- WORK REQUEST
Only the lines of the data holding the string "with" need to be returned.

== Segment start ==

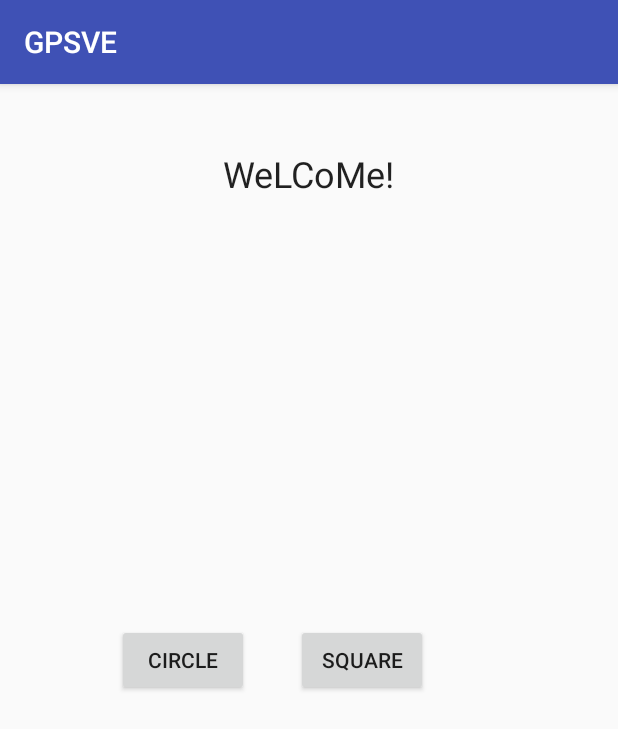
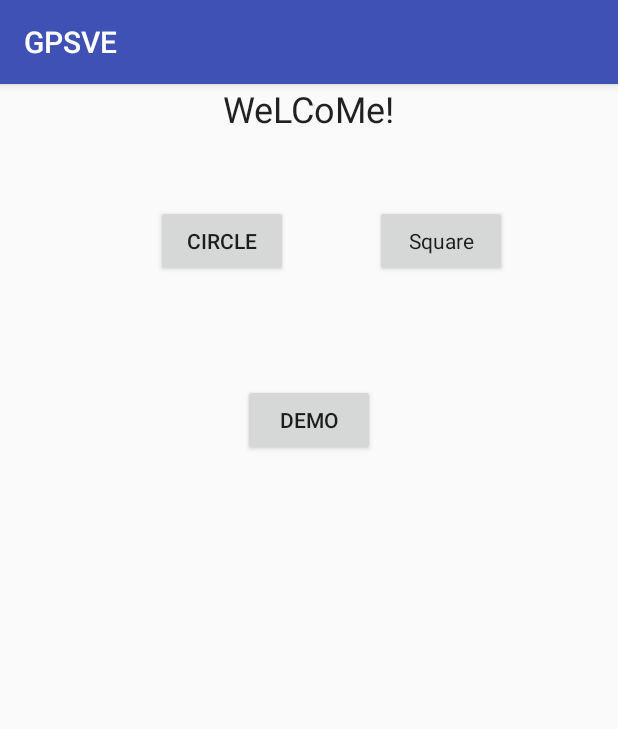
Before and after one commit to PiddePannkauga/GrandPsychedelicSpaceVoyageExperiment, an Android app: the screen it shows after launch (MainActivity), on a phone screen of 412 x 824 dp. Shown: the top 729 px of the screen. Run offline under Robolectric (Android 15) with nearby library versions, the phone set to English and light mode, and no system bars.

Commit message:
Lagt till VisualizerDemo i GPSVE-appen
Read title, bitches

```diff
--- a/Android/GPSVE/app/src/main/AndroidManifest.xml
+++ b/Android/GPSVE/app/src/main/AndroidManifest.xml
@@ -1,6 +1,8 @@
 <?xml version="1.0" encoding="utf-8"?>
 <manifest xmlns:android="http://schemas.android.com/apk/res/android"
     package="gpsve.gpsve">
+
+    <uses-permission android:name="android.permission.RECORD_AUDIO" />
 
     <application
         android:allowBackup="true"
--- a/Android/GPSVE/app/src/main/java/gpsve/gpsve/MainActivity.java
+++ b/Android/GPSVE/app/src/main/java/gpsve/gpsve/MainActivity.java
@@ -1,17 +1,24 @@
 package gpsve.gpsve;
 
+import android.Manifest;
 import android.content.Intent;
+import android.media.MediaPlayer;
+import android.support.v4.app.ActivityCompat;
 import android.support.v7.app.AppCompatActivity;
 import android.os.Bundle;
+import android.util.Log;
 import android.view.View;
 
 public class MainActivity extends AppCompatActivity {
+    private int integer;
 
     @Override
     protected void onCreate(Bundle savedInstanceState) {
         super.onCreate(savedInstanceState);
         setContentView(R.layout.activity_main);
-        //Button buttonCircle = (Button) findViewById(R.id.button_circle);
+        ActivityCompat.requestPermissions(this,
+                new String[]{Manifest.permission.RECORD_AUDIO},
+                integer);
     }
 
     public void startCircle(View view) {
@@ -27,4 +34,11 @@ public class MainActivity extends AppCompatActivity {
         intent.putExtra("pattern", square);
         startActivity(intent);
     }
+
+    public void startDemo(View view) {
+        Intent intent = new Intent(this, PatternActivity.class);
+        String demo = "demo";
+        intent.putExtra("pattern", demo);
+        startActivity(intent);
+    }
 }
--- a/Android/GPSVE/app/src/main/res/layout/activity_main.xml
+++ b/Android/GPSVE/app/src/main/res/layout/activity_main.xml
@@ -5,40 +5,49 @@
     android:layout_width="match_parent"
     android:layout_height="match_parent">
 
-    <Button
-        android:text="Circle"
+    <TextView
+        android:text="WeLCoMe!"
         android:layout_width="wrap_content"
         android:layout_height="wrap_content"
-        android:id="@+id/button_circle"
-        android:layout_marginLeft="78dp"
-        android:layout_marginStart="78dp"
-        android:layout_alignBaseline="@+id/button_square"
-        android:layout_alignBottom="@+id/button_square"
-        android:layout_alignParentLeft="true"
-        android:layout_alignParentStart="true"
-        android:onClick="startCircle" />
+        android:id="@+id/textView"
+        android:textAppearance="@style/TextAppearance.AppCompat.Headline"
+        android:layout_alignParentTop="true"
+        android:layout_centerHorizontal="true" />
+
+    <Button
+        android:text="Demo"
+        android:layout_width="wrap_content"
+        android:layout_height="wrap_content"
+        android:layout_marginTop="71dp"
+        android:id="@+id/button_demo"
+        android:layout_below="@+id/button_circle"
+        android:layout_centerHorizontal="true"
+        android:onClick="startDemo" />
 
     <Button
         android:text="Square"
         android:layout_width="wrap_content"
         android:layout_height="wrap_content"
         android:id="@+id/button_square"
-        android:layout_centerVertical="true"
+        android:onClick="startSquare"
+        android:textAppearance="@style/TextAppearance.AppCompat"
+        android:layout_alignBaseline="@+id/button_circle"
+        android:layout_alignBottom="@+id/button_circle"
         android:layout_toRightOf="@+id/button_circle"
-        android:layout_toEndOf="@+id/button_circle"
-        android:layout_marginLeft="31dp"
-        android:layout_marginStart="31dp"
-        android:onClick="startSquare" />
+        android:layout_toEndOf="@+id/button_circle" />
 
-    <TextView
-        android:text="WeLCoMe!"
+    <Button
+        android:text="Circle"
         android:layout_width="wrap_content"
         android:layout_height="wrap_content"
-        android:layout_alignParentTop="true"
-        android:layout_centerHorizontal="true"
-        android:layout_marginTop="43dp"
-        android:id="@+id/textView"
-        android:textAppearance="@style/TextAppearance.AppCompat.Headline" />
+        android:id="@+id/button_circle"
+        android:onClick="startCircle"
+        android:layout_marginTop="48dp"
+        android:layout_below="@+id/textView"
+        android:layout_alignRight="@+id/button_demo"
+        android:layout_alignEnd="@+id/button_demo"
+        android:layout_marginRight="58dp"
+        android:layout_marginEnd="58dp" />
 
 
 </RelativeLayout>
```
Also changed, not shown: Android/GPSVE/app/src/main/java/gpsve/gpsve/PatternActivity.java (+29 -4 lines), Android/GPSVE/app/src/main/java/gpsve/gpsve/Square.java (+13 -1 lines), Android/GPSVE/app/src/main/java/gpsve/gpsve/VisualizerDemo.java (added, +108 -0 lines), 1 other file.
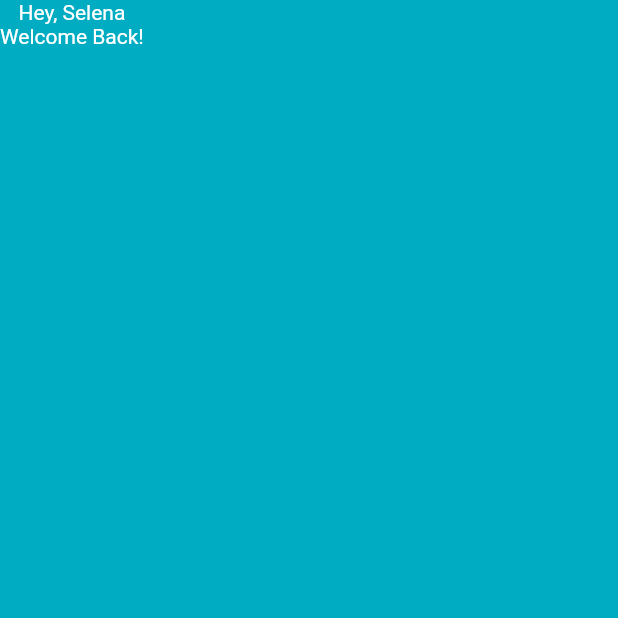
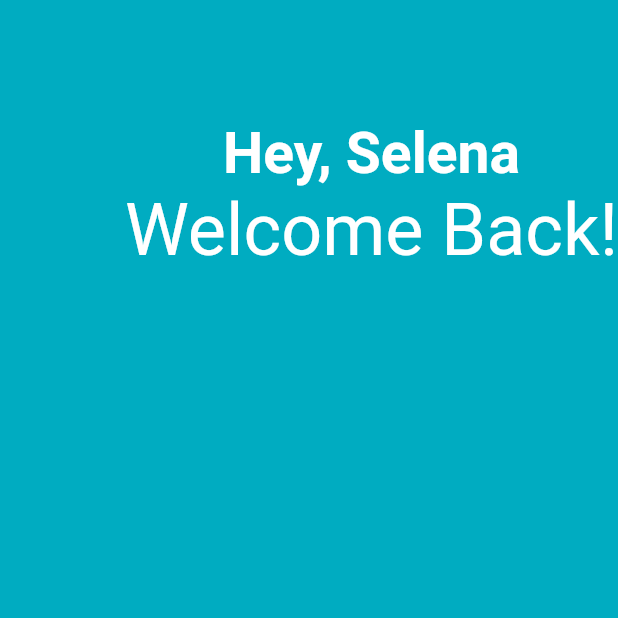
Before and after one commit to kashnep/toonflix, a Flutter app: the screen it shows after launch, on a phone screen of 412 x 824 dp, the top half of it. Run offline on Flutter 3.47's test engine with Material 2 defaults, Android fonts, the phone set to English and light mode, and no system bars.

Commit message:
폰트 스타일 변경

```diff
--- a/lib/main.dart
+++ b/lib/main.dart
@@ -11,7 +11,13 @@ class App extends StatelessWidget {
       home: Scaffold(
         backgroundColor: Colors.cyan.shade600,
         body: Column(children: [
+          SizedBox(
+            //1. 80px 정도의 사각형 박스를 만든다.
+            height: 80,
+          ),
           Row(
+            //2. 텍스트를
+            mainAxisAlignment: MainAxisAlignment.end,
             children: [
               Column(
                 children: [
@@ -19,12 +25,15 @@ class App extends StatelessWidget {
                     'Hey, Selena',
                     style: TextStyle(
                       color: Colors.white,
+                      fontSize: 38,
+                      fontWeight: FontWeight.w600,
                     ),
                   ),
                   Text(
                     'Welcome Back!',
                     style: TextStyle(
                       color: Colors.white,
+                      fontSize: 48,
                     ),
                   ),
                 ],
```
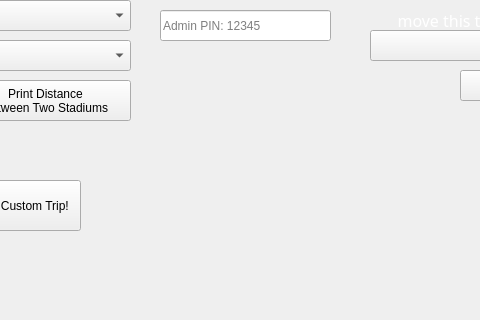
This is mainwindow.ui in angelCisneros40/Baseball_Project as Qt 5 draws it before an edit; both pictures show x 440 to 920 and y 0 to 320 of the 1241 by 754 pixel window. The edited form follows.
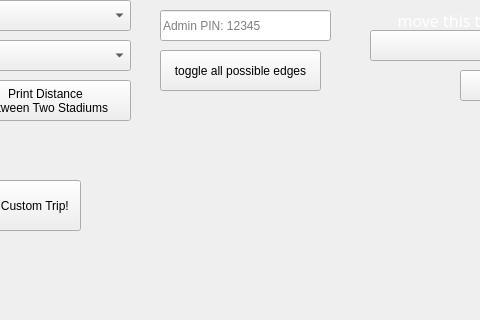
This is the edited form. Icons and pictures are not drawn.

```diff
--- a/mainwindow.ui
+++ b/mainwindow.ui
@@ -4365,6 +4365,19 @@
      <string/>
     </property>
    </widget>
+   <widget class="QPushButton" name="button_showAllBlackLines">
+    <property name="geometry">
+     <rect>
+      <x>600</x>
+      <y>50</y>
+      <width>161</width>
+      <height>41</height>
+     </rect>
+    </property>
+    <property name="text">
+     <string>toggle all possible edges</string>
+    </property>
+   </widget>
    <zorder>backgroundWidget</zorder>
    <zorder>label_map</zorder>
    <zorder>label_FenwayParkToLoanDepotPark_Black</zorder>
```
Left out of the diff: 13 changed lines with no effect on the pictures.
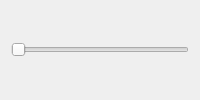
Old version of the form src/contents/ui/config.ui in the repository IvanEh/kwin-gaps.
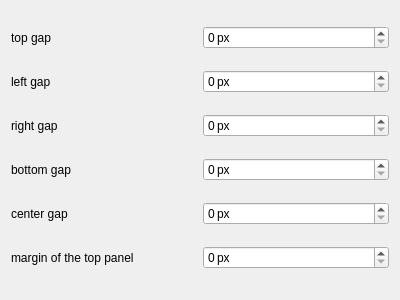
New version of the form.

```diff
--- a/src/contents/ui/config.ui
+++ b/src/contents/ui/config.ui
@@ -1,21 +1,124 @@
 <?xml version="1.0" encoding="UTF-8"?>
 <ui version="4.0">
- <class>KWin::StickyWindowSnappingConfigForm</class>
- <widget class="QWidget" name="KWin::StickyWindowSnappingConfigForm">
-  <property name="windowTitle">
-   <string>Sticky Window Snapping</string>
+ <class>KWin::Gaps</class>
+ <widget class="QWidget" name="KWin::Gaps">
+  <property name="geometry">
+   <rect>
+    <x>0</x>
+    <y>0</y>
+    <width>400</width>
+    <height>300</height>
+   </rect>
   </property>
-  <layout class="QVBoxLayout" name="verticalLayout">
-   <item>
-      <widget class="QSlider" name="slider_top">
+  <layout class="QGridLayout" name="gridLayout_4">
+   <item row="0" column="0">
+      <widget class="QLabel" name="label_top">
+        <property name="text">
+          <string>top gap</string>
+        </property>
+      </widget>
+   </item>
+   <item row="0" column="1">
+      <widget class="QSpinBox" name="kcfg_top">
+       <property name="suffix">
+        <string> px</string>
+       </property>
        <property name="maximum">
-        <number>64</number>
+        <number>32</number>
        </property>
-       <property name="orientation">
-        <enum>Qt::Horizontal</enum>
+      </widget>
+   </item>
+
+   <item row="1" column="0">
+      <widget class="QLabel" name="label_left">
+        <property name="text">
+          <string>left gap</string>
+        </property>
+      </widget>
+   </item>
+   <item row="1" column="1">
+      <widget class="QSpinBox" name="kcfg_left">
+       <property name="suffix">
+        <string> px</string>
        </property>
+       <property name="maximum">
+        <number>32</number>
+       </property>
       </widget>
    </item>
+
+   <item row="2" column="0">
+      <widget class="QLabel" name="label_right">
+        <property name="text">
+          <string>right gap</string>
+        </property>
+      </widget>
+   </item>
+   <item row="2" column="1">
+      <widget class="QSpinBox" name="kcfg_right">
+       <property name="suffix">
+        <string> px</string>
+       </property>
+       <property name="maximum">
+        <number>32</number>
+       </property>
+      </widget>
+   </item>
+
+   <item row="3" column="0">
+      <widget class="QLabel" name="label_bottom">
+        <property name="text">
+          <string>bottom gap</string>
+        </property>
+      </widget>
+   </item>
+   <item row="3" column="1">
+      <widget class="QSpinBox" name="kcfg_bottom">
+       <property name="suffix">
+        <string> px</string>
+       </property>
+       <property name="maximum">
+        <number>32</number>
+       </property>
+      </widget>
+   </item>
+
+   <item row="4" column="0">
+      <widget class="QLabel" name="label_center">
+        <property name="text">
+          <string>center gap</string>
+        </property>
+      </widget>
+   </item>
+   <item row="4" column="1">
+      <widget class="QSpinBox" name="kcfg_center">
+       <property name="suffix">
+        <string> px</string>
+       </property>
+       <property name="maximum">
+        <number>32</number>
+       </property>
+      </widget>
+   </item>
+
+   <item row="5" column="0">
+      <widget class="QLabel" name="label_topPanelMargin">
+        <property name="text">
+          <string>margin of the top panel</string>
+        </property>
+      </widget>
+   </item>
+   <item row="5" column="1">
+      <widget class="QSpinBox" name="kcfg_topPanelMargin">
+       <property name="suffix">
+        <string> px</string>
+       </property>
+       <property name="maximum">
+        <number>32</number>
+       </property>
+      </widget>
+   </item>
+
   </layout>
  </widget>
  <resources/>
```
Left out of the diff: 9 changed lines with no effect on the pictures.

== Segment end ==

- RESULT FOR THIS TASK
Before and after one commit to PiddePannkauga/GrandPsychedelicSpaceVoyageExperiment, an Android app: the screen it shows after launch (MainActivity), on a phone screen of 412 x 824 dp. Shown: the top 729 px of the screen. Run offline under Robolectric (Android 15) with nearby library versions, the phone set to English and light mode, and no system bars.
Before and after one commit to kashnep/toonflix, a Flutter app: the screen it shows after launch, on a phone screen of 412 x 824 dp, the top half of it. Run offline on Flutter 3.47's test engine with Material 2 defaults, Android fonts, the phone set to English and light mode, and no system bars.
Left out of the diff: 13 changed lines with no effect on the pictures.
Left out of the diff: 9 changed lines with no effect on the pictures.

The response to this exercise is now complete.